Your task:
Pick every line from the data below that contains the string "huse" and copy it.

(Edit tracking data)
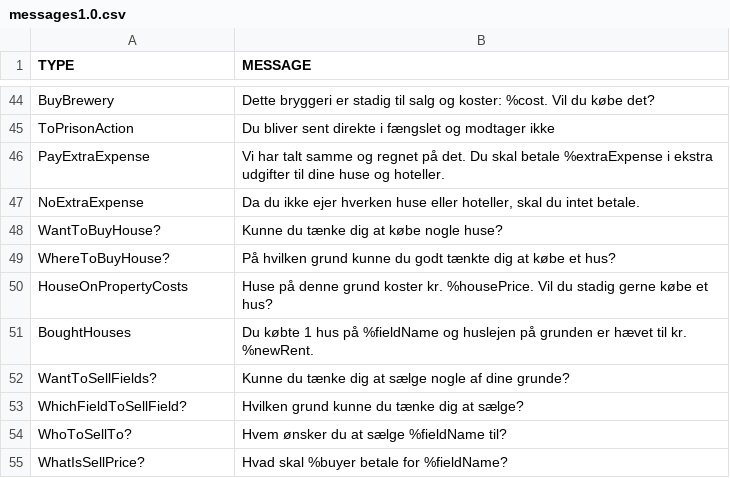
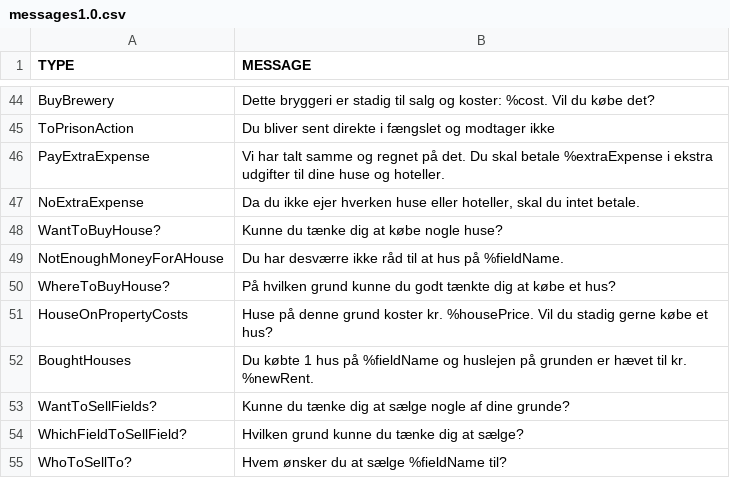
Before and after one commit to Logstor/CDIO4, a CSV file: src/main/resources/messages1.0.csv, drawn as a sheet; only a part is shown, gaps mark what is left out; the shorter side is filled out with more unchanged rows.

Commit message:
Fixed that you cant buy houses if you dont have enough money.

```diff
--- a/src/main/resources/messages1.0.csv
+++ b/src/main/resources/messages1.0.csv
@@ -48,2 +48,3 @@ NoExtraExpense;Da du ikke ejer hverken huse eller hoteller, skal du intet betale
 WantToBuyHouse?;Kunne du tænke dig at købe nogle huse?
+NotEnoughMoneyForAHouse;Du har desværre ikke råd til at hus på %fieldName.
 WhereToBuyHouse?;På hvilken grund kunne du godt tænkte dig at købe et hus?
```
Also changed, not shown: 1 other file.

Reply to the task:
@@ -48,2 +48,3 @@ NoExtraExpense;Da du ikke ejer hverken huse eller hoteller, skal du intet betale
 WantToBuyHouse?;Kunne du tænke dig at købe nogle huse?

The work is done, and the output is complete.